Language change and code breaks

Bruce Sass bsass at
Wed Jul 18 18:18:13 EDT 2001

On Wed, 18 Jul 2001, Guido van Rossum wrote:
> Roman Suzi <rnd at> writes:
> > Windows is case-insensitive and thus "easy to use" only before one needs
> > to put web-pages on the real (UNIX) web-server. Then they understand all
> > the troubles with mised case, national-charset filenames, abbr~ted
> > filenames, local file references "C:\Mydocs\lalala", bmp-images etc.
> But it's still open for debate whether the problem here is Windows or
> Unix!  All programming languages and file systems used to be
> case-insensitive, until the designers of Unix and C decided that it
> was too much work to write and use a case-insensitive comparison
> routine.  It wasn't necessarily intended to be better, just easier to
> implement.  But times have changed, and that's a lousy excuse.

[Ok, I'll bite]

I don't see either Windows or Unix as the problem, they are just
different.  Problems only arise when you try to move between the two
possible worlds without a mapping function.
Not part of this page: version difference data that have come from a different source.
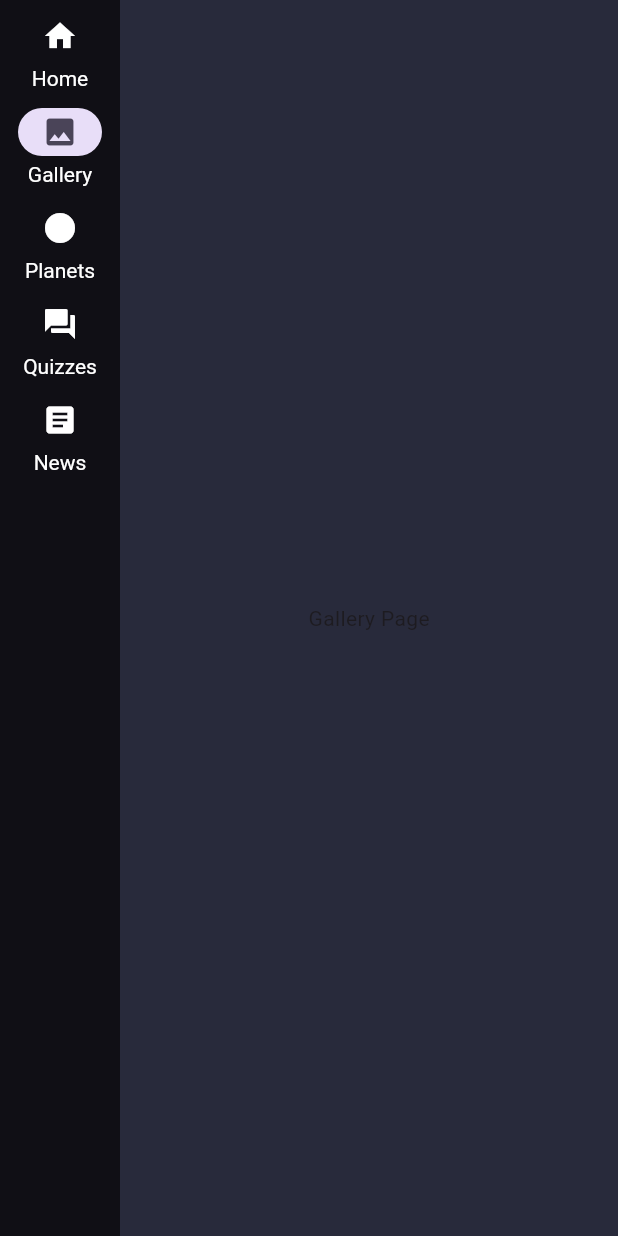
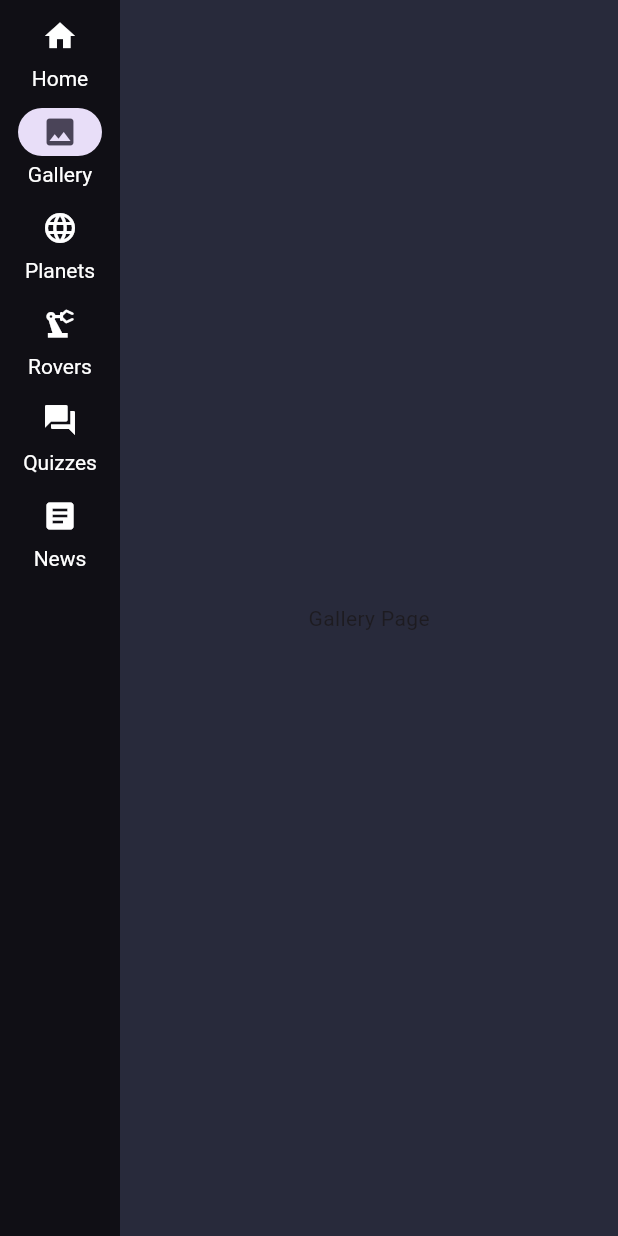
Before and after one commit to AamukthaAukunooru/celestial_exhibit, a Flutter app: the screen it shows after launch, after a tap on "Gallery", on a phone screen of 412 x 824 dp. Run offline on Flutter 3.47's test engine with Material 3 defaults, Android fonts, the light colour scheme and no system bars.

Commit message:
Added Rover as item in side bar

```diff
--- a/lib/screens/side_tab.dart
+++ b/lib/screens/side_tab.dart
@@ -63,9 +63,14 @@ class SideTabBarState extends State<SideTabBar> {
         'builder': () => const Center(child: Text('Gallery Page')),
       },
       {
-        'icon': const Icon(Icons.circle),
+        'icon': const Icon(Icons.language),
         'label': const Text('Planets'),
         'builder': () => const Center(child: Text('Planets Page')),
+      },
+      {
+        'icon': const Icon(Icons.precision_manufacturing),
+        'label': const Text('Rovers'),
+        'builder': () => const Center(child: Text('Rovers Page')),
       },
       {
         'icon': const Icon(Icons.question_answer),
```
Also changed, not shown: lib/screens/home.dart (+7 -0 lines).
Mapping from Windows to Unix is trivial because case-insensitivity is
a subset of case-sensitivity; mapping from Unix to Windows with the
same 1:1 rule is impossible for the same reason... so you need a more
complicated mapping function, and will end up with a longer string of
characters in the Windows world than in the Unix world.  In the
very least, case-sensitive Unix can convey information more succinctly
than case-insensitive Windows, and I would go so far to say that Unix
is more expressive than Windows in this aspect.

I don't think the question is "whether the problem here is Windows or
Unix!", but rather...

Would a less expressive programming environment be better for programs
or programmers?

or if you prefer...

Would restricting program text to a subset of the available symbols be
better for programs or programmers?

The way I see it, going case-insensitive would be like ripping the
"shift" key out of the keyboard... such a move would not even be
considered in the real world; since programming is an effort to
simulate what goes on in the real world, and it seems to have been
found to take more than 36 symbols and some punctuation to express
real world ideas, it seems counter-productive to artificially restrict
the expressiveness of programmers.

Someone who has trouble figuring out case-sensitivity is going to have
a hard time with programming <period>.  If such a person is looking at
programming it will be within a restricted domain, so there should be
a language tailored to that audience and that domain.  Languages
intended for wider domains should be as expressive as the natural
language used to describe them.  There is nothing stopping a small
domain language from being a subset of that used in a larger domain,
but the requirements of the subset should not limit the expressiveness
of the whole language.

Exposing Python to a non-programmer, so the non-programmer can (say)
program their cell phone, does not require any aspect of Python be
designed to make things easy for the non-programmer... all that is
required is that a subset of Python can be made to appear to be
non-programmer friendly.

Maybe PyChecker should grow an option to check for mixed case
labels in programs, or perhaps rexec should be able to force

- Bruce

More information about the Python-list mailing list